There’s a lot going on in this post, and I should probably delete this sentence. I’m working on being concise, so these disclaimers are really counterproductive. I chose a word to describe the past two years. It’s a compound word, and it’s sort of hovering over perfect in the cartoon barometer I see in my mind right now: postcard.
Oliva Pritzker published a black and white version of selections of my postcards from China (<—see the process and a bit of the trip) in 2018 for a travel anthology she created while we were grad students at Otis College of Art & Design (Los Angeles) in the MFA Writing program.
In the spirit of traveling and translation and drawing and writing and publishing and postcards –the a lot I conceded in sentence one– the space of this post is to skip (a bit like a beginner’s-luck-stone that goes farther than expected but still plops) into the world of Graphic Design.
I make good decisions often, but the best one I can think of is applying to MFA Graphic Design program at Otis (though I was half way through the MFA Writing program there).
I worked with people from all over the world in that program. Many from China. I was excited to have some IRL frame of reference to their home country because of my travels.
I graduated from the MFA Graphic Design program in August 2019, just as the Hong Kong protests began. The territory looks much different now, on the news, than it did when I had been there.
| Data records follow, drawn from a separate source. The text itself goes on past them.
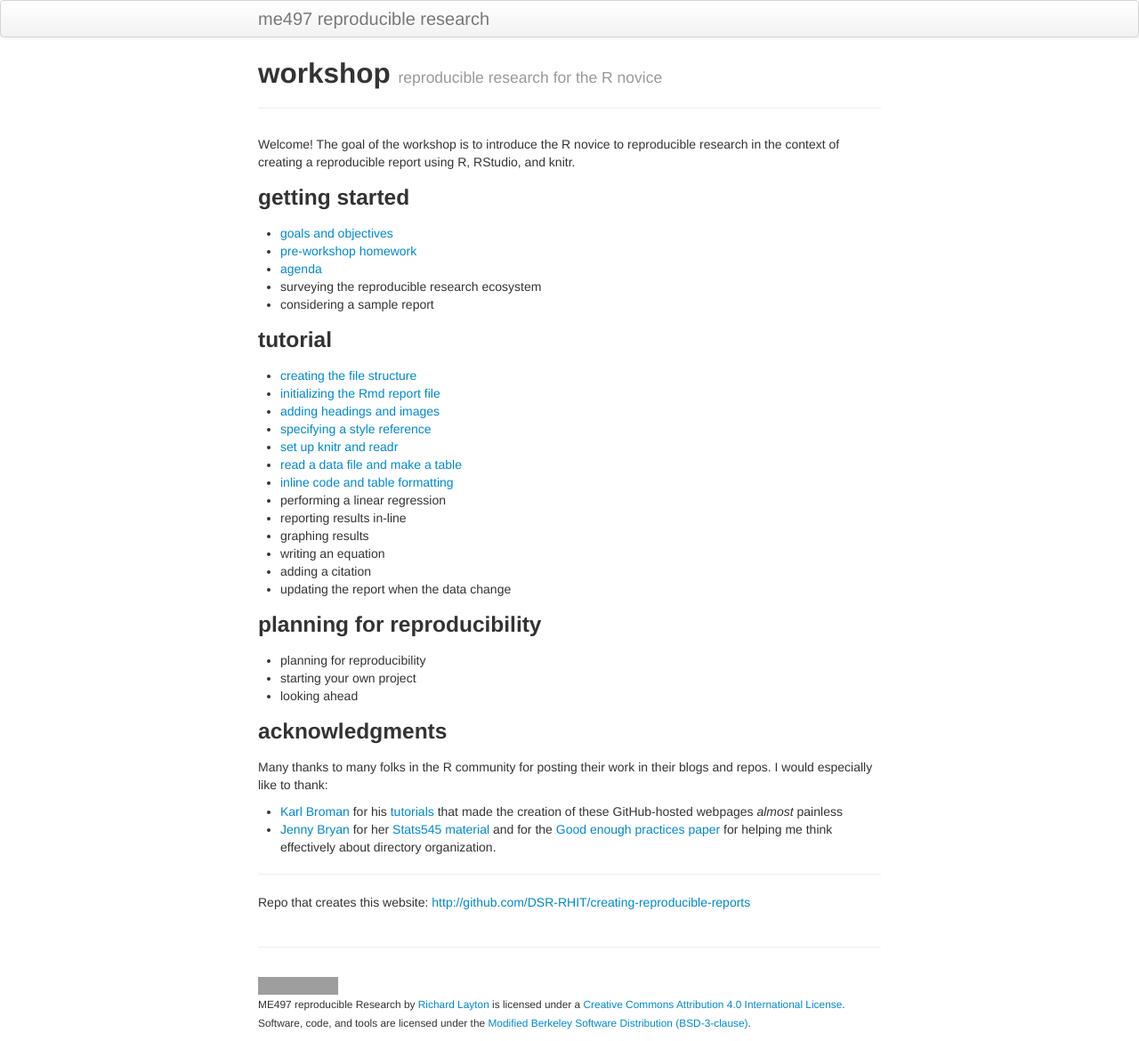
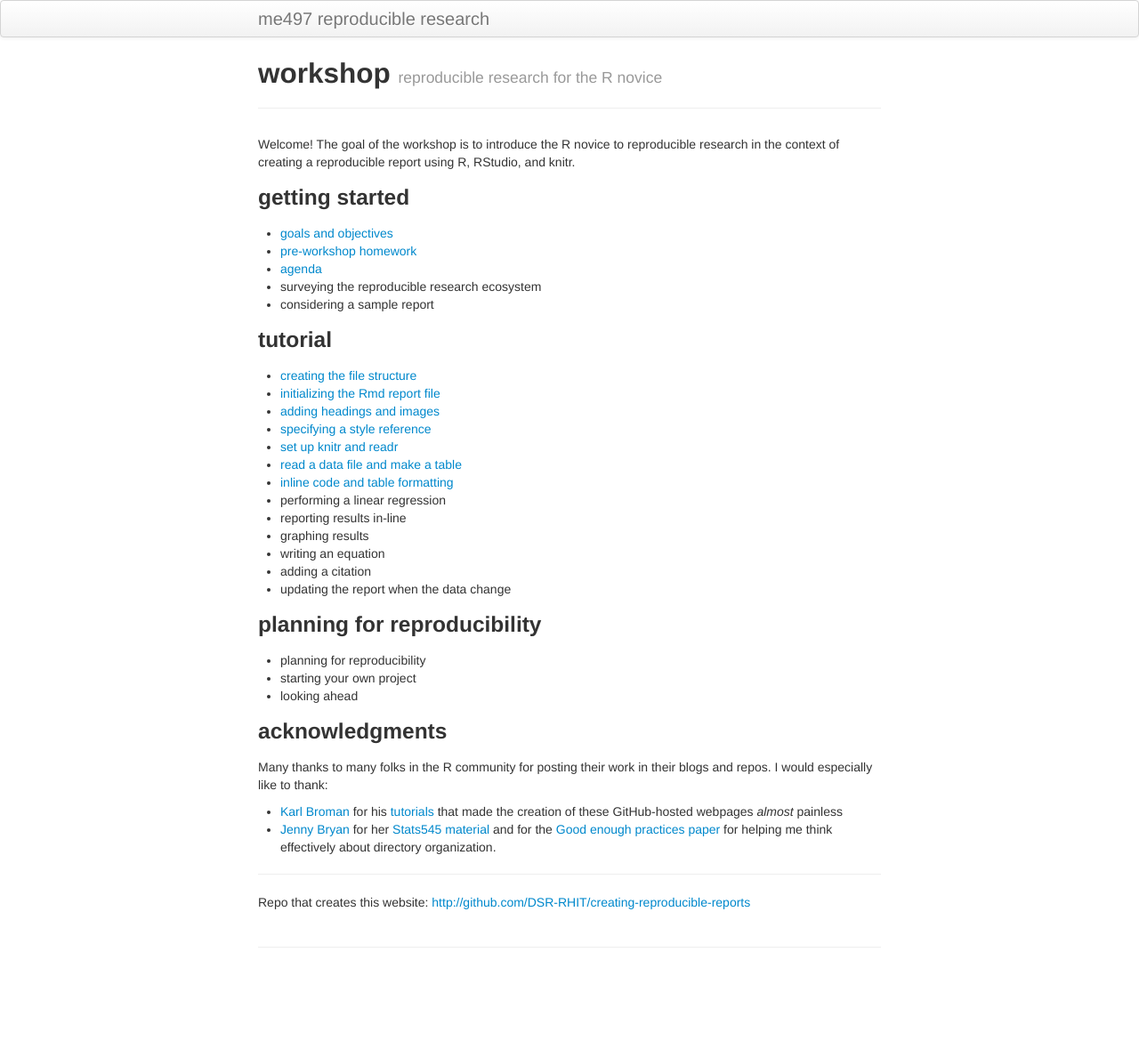
Before and after one commit to staceb/me497-reproducible-research, a Jekyll site: the page built from index.md, in a window 1280 px wide. Shown: the whole page at 89% size. Built offline with Jekyll 4.4.1, drawn with Linux system fonts in a browser that asks for light colours; after the commit the page ends 1096 px from its top, so only the background shows below that; grey boxes are pictures that could not be loaded.

Commit message:
update license

```diff
--- a/_includes/themes/twitter/default.html
+++ b/_includes/themes/twitter/default.html
@@ -46,7 +46,7 @@
 <p>
 <small>
   <!-- start of Karl's footer; modify this part -->
-<a rel="license" href="http://creativecommons.org/licenses/by/4.0/"><img alt="Creative Commons License" style="border-width:0" src="https://i.creativecommons.org/l/by/4.0/88x31.png" /></a><br /> ME497 reproducible Research by <a href="https://github.com/graphdr">Richard Layton</a> is licensed under a  <a rel="license" href="http://creativecommons.org/licenses/by/4.0/"> Creative Commons Attribution 4.0 International License</a>. Software, code, and tools are licensed under the <a rel="license"  href="https://github.com/DSR-RHIT/me497-reproducible-research/blob/gh-pages/License.md">Modified Berkeley Software Distribution (BSD-3-clause)</a>.
+<a rel="license" href="../../../License.html"></a>
 <!-- end of Karl's footer; modify this part -->
 </small>
 </footer>
```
I’ve started writing postcards to the people I met throughout the past few years in grad school.
The format of the postcard balances public and private, image and text, form and function, and author and audience in a limited space.
The China postcards had tourist-aimed photography of the streets, parks, and people of Beijing, Macau, Kowloon, and Hong Kong.
I’m using My grad school gratitude postcards have photos of earth from space, reminiscent of the Whole Earth Catalog I learned about in school. Maybe I’ll write “Thank you!” in bubble letters on the back of them.